Web page revision data:
Content starts
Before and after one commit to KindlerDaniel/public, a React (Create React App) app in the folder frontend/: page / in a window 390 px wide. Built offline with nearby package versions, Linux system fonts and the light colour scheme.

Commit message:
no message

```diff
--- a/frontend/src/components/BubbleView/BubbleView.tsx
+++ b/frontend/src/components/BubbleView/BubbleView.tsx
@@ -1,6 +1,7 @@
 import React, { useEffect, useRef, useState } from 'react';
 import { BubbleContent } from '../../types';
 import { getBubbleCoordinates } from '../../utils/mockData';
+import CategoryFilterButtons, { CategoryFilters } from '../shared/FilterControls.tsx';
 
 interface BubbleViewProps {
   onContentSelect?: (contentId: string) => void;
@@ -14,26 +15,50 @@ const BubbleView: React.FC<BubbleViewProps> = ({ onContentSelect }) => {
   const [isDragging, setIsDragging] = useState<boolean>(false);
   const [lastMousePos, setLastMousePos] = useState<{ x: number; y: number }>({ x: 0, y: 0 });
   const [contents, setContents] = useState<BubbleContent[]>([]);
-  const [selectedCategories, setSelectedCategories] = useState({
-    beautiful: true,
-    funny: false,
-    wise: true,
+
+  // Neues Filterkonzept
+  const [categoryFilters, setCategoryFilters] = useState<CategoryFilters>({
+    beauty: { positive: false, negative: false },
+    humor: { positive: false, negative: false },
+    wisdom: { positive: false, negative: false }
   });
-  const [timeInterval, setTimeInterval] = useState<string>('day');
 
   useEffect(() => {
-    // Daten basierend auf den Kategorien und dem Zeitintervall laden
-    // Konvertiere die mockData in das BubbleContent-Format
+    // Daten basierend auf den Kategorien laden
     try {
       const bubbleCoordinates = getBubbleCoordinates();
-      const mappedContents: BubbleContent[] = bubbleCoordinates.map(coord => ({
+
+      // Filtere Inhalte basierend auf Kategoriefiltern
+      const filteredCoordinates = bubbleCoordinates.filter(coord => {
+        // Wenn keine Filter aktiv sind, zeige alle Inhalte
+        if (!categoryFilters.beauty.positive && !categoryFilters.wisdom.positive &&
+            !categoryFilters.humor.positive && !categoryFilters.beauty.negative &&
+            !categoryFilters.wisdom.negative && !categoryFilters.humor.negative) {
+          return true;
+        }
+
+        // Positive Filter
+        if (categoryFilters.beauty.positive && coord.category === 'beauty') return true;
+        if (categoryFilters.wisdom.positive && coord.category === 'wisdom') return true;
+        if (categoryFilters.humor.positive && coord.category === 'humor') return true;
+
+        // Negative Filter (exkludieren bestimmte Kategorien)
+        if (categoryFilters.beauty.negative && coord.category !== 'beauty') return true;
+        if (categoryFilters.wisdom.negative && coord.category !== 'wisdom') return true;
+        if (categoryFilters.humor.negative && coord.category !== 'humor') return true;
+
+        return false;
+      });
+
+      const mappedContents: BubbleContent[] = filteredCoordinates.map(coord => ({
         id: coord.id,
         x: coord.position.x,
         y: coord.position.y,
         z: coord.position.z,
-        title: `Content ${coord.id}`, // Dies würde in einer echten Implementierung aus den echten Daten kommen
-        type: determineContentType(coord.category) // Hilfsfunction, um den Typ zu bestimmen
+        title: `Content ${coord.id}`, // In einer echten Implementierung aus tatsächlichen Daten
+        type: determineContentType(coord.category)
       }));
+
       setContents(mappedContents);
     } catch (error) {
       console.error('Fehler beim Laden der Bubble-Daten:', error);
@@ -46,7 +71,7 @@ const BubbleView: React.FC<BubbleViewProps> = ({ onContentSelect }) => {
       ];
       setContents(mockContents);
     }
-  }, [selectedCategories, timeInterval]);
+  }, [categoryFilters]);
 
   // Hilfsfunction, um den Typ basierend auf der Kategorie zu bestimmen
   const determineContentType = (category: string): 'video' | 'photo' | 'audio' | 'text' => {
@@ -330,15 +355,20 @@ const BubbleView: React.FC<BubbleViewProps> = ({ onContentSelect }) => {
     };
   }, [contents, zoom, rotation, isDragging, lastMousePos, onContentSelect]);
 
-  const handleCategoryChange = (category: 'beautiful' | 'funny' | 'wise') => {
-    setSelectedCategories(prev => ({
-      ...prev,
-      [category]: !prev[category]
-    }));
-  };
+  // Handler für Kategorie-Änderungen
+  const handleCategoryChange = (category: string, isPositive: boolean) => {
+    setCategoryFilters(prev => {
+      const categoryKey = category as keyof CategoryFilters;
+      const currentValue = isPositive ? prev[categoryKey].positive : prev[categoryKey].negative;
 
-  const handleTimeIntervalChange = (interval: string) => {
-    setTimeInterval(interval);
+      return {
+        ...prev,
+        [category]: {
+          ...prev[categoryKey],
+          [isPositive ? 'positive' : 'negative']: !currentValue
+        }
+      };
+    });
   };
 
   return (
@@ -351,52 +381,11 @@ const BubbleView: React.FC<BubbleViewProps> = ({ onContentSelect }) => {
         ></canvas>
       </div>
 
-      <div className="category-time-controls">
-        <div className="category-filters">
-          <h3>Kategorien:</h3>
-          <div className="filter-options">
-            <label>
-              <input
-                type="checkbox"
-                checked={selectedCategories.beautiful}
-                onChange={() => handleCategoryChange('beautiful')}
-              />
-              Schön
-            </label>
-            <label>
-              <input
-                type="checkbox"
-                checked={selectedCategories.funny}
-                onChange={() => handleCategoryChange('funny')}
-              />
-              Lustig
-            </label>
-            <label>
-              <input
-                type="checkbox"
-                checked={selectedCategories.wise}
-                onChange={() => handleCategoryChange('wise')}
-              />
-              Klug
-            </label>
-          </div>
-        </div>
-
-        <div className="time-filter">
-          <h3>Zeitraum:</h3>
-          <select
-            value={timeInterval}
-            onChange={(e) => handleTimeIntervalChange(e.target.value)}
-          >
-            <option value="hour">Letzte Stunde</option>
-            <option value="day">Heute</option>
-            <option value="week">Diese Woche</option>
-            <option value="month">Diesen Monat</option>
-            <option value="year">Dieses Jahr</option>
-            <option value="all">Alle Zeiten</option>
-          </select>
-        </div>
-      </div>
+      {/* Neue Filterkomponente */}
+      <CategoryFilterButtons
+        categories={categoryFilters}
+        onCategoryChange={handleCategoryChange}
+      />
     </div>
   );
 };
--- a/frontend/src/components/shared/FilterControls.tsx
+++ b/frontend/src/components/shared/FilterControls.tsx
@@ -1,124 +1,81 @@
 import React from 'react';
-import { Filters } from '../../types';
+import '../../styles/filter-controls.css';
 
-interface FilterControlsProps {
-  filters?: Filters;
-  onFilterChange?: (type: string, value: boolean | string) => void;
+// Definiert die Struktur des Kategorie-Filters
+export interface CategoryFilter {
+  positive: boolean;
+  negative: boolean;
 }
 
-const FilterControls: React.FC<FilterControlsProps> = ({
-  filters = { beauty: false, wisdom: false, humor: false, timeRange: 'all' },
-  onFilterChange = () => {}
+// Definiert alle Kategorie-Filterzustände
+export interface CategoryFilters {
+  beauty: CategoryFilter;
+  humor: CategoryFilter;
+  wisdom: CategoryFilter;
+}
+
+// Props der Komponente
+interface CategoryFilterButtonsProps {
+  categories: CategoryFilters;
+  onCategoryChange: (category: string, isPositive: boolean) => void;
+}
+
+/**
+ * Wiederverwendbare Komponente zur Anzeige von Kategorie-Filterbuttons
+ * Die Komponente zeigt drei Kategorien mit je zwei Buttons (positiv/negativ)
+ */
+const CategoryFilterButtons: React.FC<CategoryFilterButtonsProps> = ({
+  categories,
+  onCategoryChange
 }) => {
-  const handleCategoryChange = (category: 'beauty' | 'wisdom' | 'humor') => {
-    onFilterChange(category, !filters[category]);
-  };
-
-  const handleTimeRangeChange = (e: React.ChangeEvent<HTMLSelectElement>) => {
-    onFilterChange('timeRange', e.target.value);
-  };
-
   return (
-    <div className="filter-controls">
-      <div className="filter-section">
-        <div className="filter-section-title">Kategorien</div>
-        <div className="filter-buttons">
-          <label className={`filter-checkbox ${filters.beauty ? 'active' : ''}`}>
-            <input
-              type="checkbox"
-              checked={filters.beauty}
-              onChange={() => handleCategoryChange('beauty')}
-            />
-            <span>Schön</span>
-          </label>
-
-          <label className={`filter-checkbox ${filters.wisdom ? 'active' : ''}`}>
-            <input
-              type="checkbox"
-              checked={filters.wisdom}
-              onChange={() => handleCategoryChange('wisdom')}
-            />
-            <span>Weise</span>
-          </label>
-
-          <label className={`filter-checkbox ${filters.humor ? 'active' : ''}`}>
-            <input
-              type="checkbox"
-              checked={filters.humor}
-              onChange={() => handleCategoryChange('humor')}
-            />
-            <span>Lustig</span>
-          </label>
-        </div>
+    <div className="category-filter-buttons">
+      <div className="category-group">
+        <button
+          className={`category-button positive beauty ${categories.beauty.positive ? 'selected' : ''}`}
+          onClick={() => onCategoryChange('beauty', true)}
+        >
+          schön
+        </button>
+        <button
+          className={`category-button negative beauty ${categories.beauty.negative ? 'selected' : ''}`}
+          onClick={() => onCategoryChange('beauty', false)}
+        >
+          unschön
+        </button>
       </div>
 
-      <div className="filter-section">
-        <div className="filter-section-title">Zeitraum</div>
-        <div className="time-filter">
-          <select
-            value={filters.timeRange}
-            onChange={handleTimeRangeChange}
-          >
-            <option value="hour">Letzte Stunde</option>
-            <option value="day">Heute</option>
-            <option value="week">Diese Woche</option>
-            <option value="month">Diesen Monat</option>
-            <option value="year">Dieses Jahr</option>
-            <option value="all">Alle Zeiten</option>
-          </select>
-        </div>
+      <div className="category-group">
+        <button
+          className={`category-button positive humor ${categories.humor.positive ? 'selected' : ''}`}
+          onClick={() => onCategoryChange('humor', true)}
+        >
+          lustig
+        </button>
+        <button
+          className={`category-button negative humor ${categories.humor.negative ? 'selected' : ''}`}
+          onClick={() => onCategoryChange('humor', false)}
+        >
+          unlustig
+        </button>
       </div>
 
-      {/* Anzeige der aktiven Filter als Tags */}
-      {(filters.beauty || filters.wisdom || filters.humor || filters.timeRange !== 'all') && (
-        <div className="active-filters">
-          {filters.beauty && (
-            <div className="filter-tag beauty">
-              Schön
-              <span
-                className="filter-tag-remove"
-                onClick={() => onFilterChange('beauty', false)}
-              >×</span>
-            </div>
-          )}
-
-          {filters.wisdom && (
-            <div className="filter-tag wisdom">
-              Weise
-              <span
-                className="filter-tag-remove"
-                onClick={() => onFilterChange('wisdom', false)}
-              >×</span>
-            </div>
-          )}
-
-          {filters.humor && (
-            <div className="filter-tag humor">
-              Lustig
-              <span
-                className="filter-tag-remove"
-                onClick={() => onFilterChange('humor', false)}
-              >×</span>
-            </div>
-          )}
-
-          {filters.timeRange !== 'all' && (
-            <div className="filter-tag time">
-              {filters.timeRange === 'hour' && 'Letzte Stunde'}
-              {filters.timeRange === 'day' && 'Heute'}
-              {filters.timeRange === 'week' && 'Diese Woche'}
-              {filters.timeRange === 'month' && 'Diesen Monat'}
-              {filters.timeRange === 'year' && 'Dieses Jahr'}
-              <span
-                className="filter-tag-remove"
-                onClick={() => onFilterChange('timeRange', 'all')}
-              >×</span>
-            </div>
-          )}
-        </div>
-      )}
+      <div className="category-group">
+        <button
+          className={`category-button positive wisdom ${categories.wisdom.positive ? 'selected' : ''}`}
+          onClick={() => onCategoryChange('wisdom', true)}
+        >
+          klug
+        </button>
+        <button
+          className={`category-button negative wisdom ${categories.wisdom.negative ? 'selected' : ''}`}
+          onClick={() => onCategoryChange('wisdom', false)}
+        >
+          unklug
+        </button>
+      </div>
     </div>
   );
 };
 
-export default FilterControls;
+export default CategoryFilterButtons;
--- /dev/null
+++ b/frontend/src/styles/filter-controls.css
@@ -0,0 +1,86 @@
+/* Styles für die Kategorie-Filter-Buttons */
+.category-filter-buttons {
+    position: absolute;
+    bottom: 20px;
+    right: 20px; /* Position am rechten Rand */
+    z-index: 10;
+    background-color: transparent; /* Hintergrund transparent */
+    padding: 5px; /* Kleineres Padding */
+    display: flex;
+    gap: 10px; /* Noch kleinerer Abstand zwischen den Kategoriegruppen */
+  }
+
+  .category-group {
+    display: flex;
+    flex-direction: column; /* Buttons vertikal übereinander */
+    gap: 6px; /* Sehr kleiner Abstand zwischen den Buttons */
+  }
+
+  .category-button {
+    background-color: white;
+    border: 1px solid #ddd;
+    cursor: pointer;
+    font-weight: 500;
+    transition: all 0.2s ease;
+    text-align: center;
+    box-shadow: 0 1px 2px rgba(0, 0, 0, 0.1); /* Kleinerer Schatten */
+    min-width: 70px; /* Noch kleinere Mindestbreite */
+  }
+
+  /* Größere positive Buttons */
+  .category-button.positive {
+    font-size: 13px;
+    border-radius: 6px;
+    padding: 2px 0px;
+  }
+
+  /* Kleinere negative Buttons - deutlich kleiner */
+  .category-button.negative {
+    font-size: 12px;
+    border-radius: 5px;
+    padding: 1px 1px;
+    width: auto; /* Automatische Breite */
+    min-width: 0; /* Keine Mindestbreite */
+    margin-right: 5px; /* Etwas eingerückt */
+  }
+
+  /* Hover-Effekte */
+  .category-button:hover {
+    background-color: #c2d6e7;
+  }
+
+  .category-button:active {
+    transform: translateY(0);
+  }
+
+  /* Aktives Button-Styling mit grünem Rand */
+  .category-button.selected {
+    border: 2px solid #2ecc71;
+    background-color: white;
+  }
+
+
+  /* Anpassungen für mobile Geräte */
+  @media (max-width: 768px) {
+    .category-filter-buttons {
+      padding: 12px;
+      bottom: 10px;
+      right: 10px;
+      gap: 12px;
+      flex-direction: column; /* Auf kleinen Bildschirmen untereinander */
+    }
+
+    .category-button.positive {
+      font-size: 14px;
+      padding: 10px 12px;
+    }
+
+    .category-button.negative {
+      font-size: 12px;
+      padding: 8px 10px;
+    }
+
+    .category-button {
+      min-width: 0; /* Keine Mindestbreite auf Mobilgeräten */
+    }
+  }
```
Content ends
The problem
Using the records above, filter out every line that lacks the string "Noch" and copy the rest.

Exercise result
+    gap: 10px; /* Noch kleinerer Abstand zwischen den Kategoriegruppen */
+    min-width: 70px; /* Noch kleinere Mindestbreite */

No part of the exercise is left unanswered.